String Quartet No.2

Alexander Borodin

String Quartet No.2 in D major

Recommended recording

Curated by Mary Elizabeth Kelly, Primephonic Curator

About this work

Borodin's String Quartet No. 2 in D major differs from many of the composer's other works in two ways: it was completed quickly, during August 1881, and it lacks a published program. These two factors may be related; Borodin dedicated the quartet to his wife Ekaterina, and it was written as an evocation of when they met and fell in love in Heidelberg 20 years earlier. The composer seems to have represented himself in this quartet with the cello (he was an amateur player), while Ekaterina is portrayed by the first violin.

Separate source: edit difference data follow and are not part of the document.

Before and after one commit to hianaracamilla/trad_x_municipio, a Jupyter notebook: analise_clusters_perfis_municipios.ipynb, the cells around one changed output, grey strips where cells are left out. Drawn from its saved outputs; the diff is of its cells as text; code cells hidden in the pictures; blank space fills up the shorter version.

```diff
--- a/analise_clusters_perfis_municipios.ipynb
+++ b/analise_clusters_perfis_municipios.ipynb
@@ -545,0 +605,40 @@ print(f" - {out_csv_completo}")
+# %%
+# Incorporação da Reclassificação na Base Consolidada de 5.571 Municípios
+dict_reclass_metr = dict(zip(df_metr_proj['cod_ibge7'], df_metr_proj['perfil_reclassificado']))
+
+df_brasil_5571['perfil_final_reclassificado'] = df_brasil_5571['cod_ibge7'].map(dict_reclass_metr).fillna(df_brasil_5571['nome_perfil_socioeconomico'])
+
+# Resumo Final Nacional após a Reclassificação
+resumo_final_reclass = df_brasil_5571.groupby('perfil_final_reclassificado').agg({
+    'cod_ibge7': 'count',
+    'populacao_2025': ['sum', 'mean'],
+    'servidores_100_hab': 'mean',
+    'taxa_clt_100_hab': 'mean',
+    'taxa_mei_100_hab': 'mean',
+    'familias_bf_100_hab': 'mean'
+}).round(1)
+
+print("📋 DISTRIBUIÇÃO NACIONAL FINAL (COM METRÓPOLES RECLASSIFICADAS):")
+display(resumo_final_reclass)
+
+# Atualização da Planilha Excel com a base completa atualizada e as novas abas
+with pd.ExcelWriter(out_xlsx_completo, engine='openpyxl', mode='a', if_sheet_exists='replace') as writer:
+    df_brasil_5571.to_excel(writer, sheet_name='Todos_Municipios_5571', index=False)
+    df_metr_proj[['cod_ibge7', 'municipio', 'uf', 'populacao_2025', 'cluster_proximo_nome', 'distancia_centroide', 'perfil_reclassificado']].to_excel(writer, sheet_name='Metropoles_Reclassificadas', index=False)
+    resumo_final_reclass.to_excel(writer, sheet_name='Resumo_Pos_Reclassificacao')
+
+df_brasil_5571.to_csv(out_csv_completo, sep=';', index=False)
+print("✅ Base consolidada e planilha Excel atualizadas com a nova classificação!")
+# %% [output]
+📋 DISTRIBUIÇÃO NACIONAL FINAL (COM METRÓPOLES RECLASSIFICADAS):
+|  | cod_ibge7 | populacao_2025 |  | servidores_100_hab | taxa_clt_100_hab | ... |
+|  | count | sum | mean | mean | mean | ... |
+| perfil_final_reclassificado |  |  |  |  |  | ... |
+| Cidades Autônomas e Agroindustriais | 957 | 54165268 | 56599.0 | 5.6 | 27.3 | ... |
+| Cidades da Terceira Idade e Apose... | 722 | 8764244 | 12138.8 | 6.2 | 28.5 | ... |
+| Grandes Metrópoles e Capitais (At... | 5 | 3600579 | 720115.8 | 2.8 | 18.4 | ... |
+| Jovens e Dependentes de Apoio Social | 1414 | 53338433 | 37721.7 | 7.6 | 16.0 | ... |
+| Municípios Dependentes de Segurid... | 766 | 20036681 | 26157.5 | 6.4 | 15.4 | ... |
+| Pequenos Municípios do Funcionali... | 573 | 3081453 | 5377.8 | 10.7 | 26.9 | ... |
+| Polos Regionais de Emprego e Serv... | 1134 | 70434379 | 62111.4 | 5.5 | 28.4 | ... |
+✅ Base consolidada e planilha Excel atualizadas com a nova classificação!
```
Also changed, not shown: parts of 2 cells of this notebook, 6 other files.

Each of the movements is warm and blissful, the whole suggesting the depiction of a growing, deepening love. The first movement opens with a sweet, sighing melody, traded between first violin and cello in an almost conversational manner. Borodin and Ekaterina dominate the rest of the movement with a beguiling discourse; even the development brings effortless, serene reshapings of the exposition's melodies, and the luminous coda rounds out the movement nicely. A Scherzo, written in a free sonata form, follows. The light first subject skips along gracefully, while the second subject is reminiscent of a waltz; both are gentle dances, gently handled. The development is in more decisive duple rhythm, but the recapitulation soon brings back the triple rhythm and its attendant character. Borodin and Ekaterina reappear in the famous Nocturne which follows. Over a luminous gauze of accompaniment from the second violin and viola, the cello introduces a long, tender, ardent melody marked cantabile ed espressivo. This melody soon passes to the first violin, which plays it over commentary from the cello. A more decisive second theme enters on both instruments, which develop it before playing the first theme in an intimate canon. The first theme lingers until the end of the movement, when in a long coda it ascends until the violin and cello play it together in a silvery thread of tone. The finale begins with an Andante introduction, as if unwilling to come down from the emotional heights of the previous movement, soon leading into a quicksilver, energetic Vivace, whose long coda provides a fittingly joyous conclusion to the entire work. As love letters go, Borodin's String Quartet No. 2 is unsurpassed; as string quartets go, it is deservedly loved.